DFW's The Hack and Slashers: "What's More Rock than Rock and Roll? Rock and Roleplay."
Metal has always had a natural fit with fantastical landscapes that look like they were crafted by the hand of Frank Frazetta.
Courtesy of Jason "Slacker" Lacker The cover of the Fort Worth comedy metal band The Hack and Slashers' latest album Play the Game
The Fort Worth metal group The Hack and Slashers, however, don't live in a world that looks perfectly suited for a custom painted van in the '80s or the cover of an early Ronnie James Dio album. They live just on the cusp of it, in one where warriors wield giant foam broadswords and the roll of a 12-sided die determines your fate.

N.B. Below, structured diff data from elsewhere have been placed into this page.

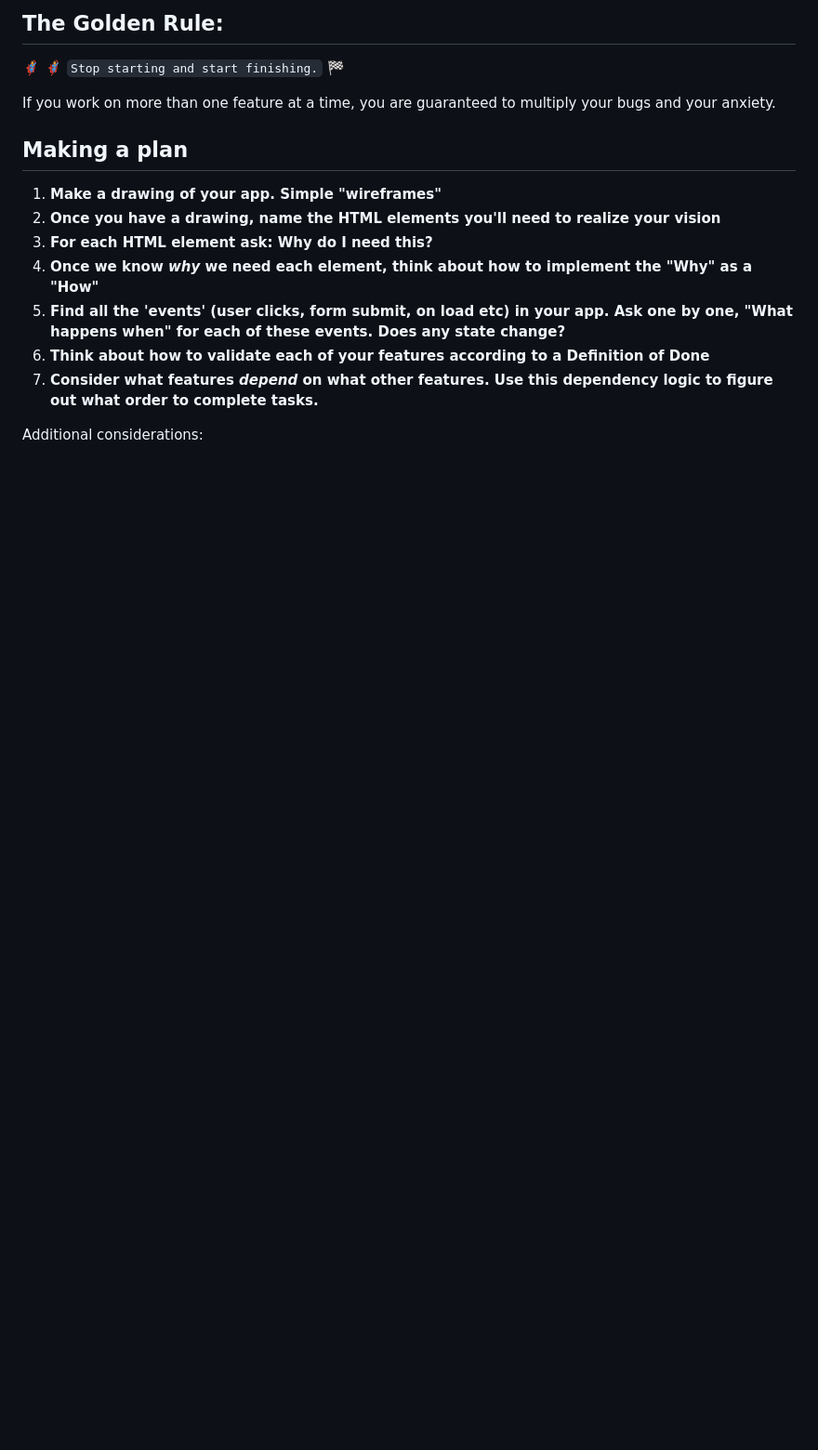
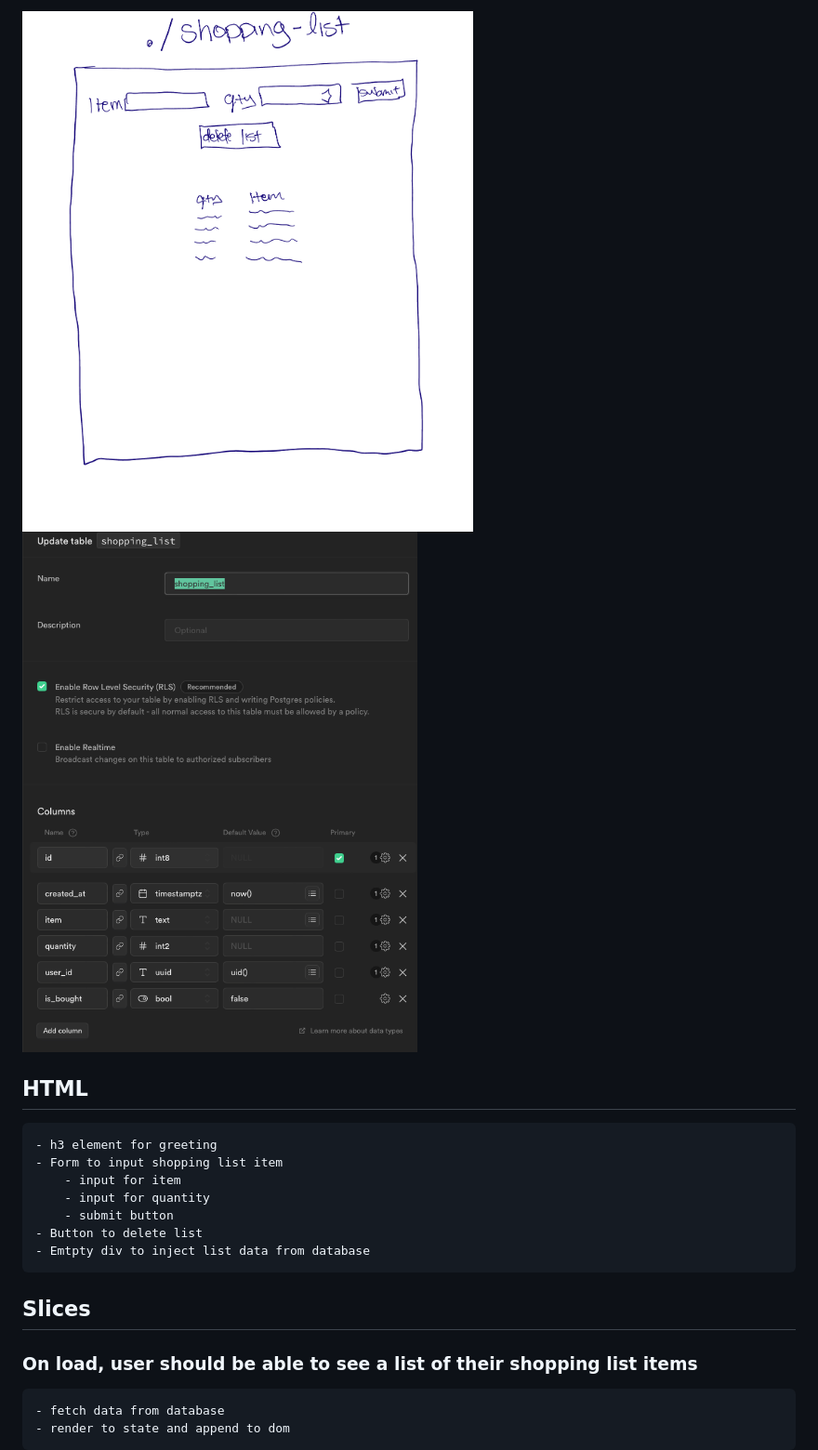
Before and after one commit to anthony-t-woo/shopping-list, a Markdown page: README.md, the part around the change printed below. Shown: that part at 93% size. Rendered like a GitHub page; pictures changed too: assets/data_model.png (added), assets/wireframe.jpeg (added); blank space fills up the shorter version.

Commit message:
add wireframe, data model and plan

```diff
--- a/README.md
+++ b/README.md
@@ -1,18 +1,20 @@
-## The Golden Rule:
+!['wireframe for shopping list app'](/assets/wireframe.jpeg)
+!['data model for shopping list app'](/assets/data_model.png)
 
-🦸 🦸‍♂️ `Stop starting and start finishing.` 🏁
+## HTML
 
-If you work on more than one feature at a time, you are guaranteed to multiply your bugs and your anxiety.
+    - h3 element for greeting
+    - Form to input shopping list item
+        - input for item
+        - input for quantity
+        - submit button
+    - Button to delete list
+    - Emtpty div to inject list data from database
 
-## Making a plan
+## Slices
 
-1. **Make a drawing of your app. Simple "wireframes"**
-1. **Once you have a drawing, name the HTML elements you'll need to realize your vision**
-1. **For each HTML element ask: Why do I need this?**
-1. **Once we know _why_ we need each element, think about how to implement the "Why" as a "How"**
-1. **Find all the 'events' (user clicks, form submit, on load etc) in your app. Ask one by one, "What happens when" for each of these events. Does any state change?**
-1. **Think about how to validate each of your features according to a Definition of Done**
-1. **Consider what features _depend_ on what other features. Use this dependency logic to figure out what order to complete tasks.**
+### On load, user should be able to see a list of their shopping list items
 
-Additional considerations:
+    - fetch data from database
+    - render to state and append to dom
 
```
Also changed, not shown: other parts of README.md (+14 -8 lines).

"Basically, we wanted to start a non-serious band and I thought, 'What's the most ridiculous thing I could come up with? Hey, why not create a band that sings about Dungeons and Dragons?'" the band's guitarist, singer and lead screamer Jason "Slacker" Lacker says. "So it was a chance to marry two hobbies. It was more born out of absurdity, to figure out what's the most punk think you can do. What's more rock than rock and roll? Rock and roleplay."
The group, consisting of keyboardist Alex of Atchley, bassist Steven of Gifford and drummer Instant Lee will perform tonight at the Texas Theatre as part of the film house's screening of the long-awaited horror comedy Knights of Badassdom starring Game of Thrones' Peter Dinklage, Treme's Steve Zahn and Ryan Kwanten as three weekend warriors who accidentally unleash a succubus at an LARP (that's "live action role playing" for you noobs out there) tournament.
The movie is a perfect pairing for The Hack and Slashers, who take a GWAR style of showmanship to their shows. They dress up as medieval metal heads, cast a giant die to determine the tempo or "outros" of certain songs and bring people up from the audience to fight each other with giant foam weapons. All the while, they belt out tunes like a punk infused ditty about tabletop gaming called Pay to Play, an epic metal ballad about a classic fantasy card game called Heroes of Asfar and the self explanatory There Are Elves Beneath The Cities of Our World.
"We took it less out of the realm of singing serious songs about dragons and wizards and changing out to silly songs about dragons and wizards," Lacker said. "We're trying to promote the idea of tabletop gaming and the importance of wizards and dragons whereas your serious metal counterparts were trying to tell you serious stories about dragons and wizards."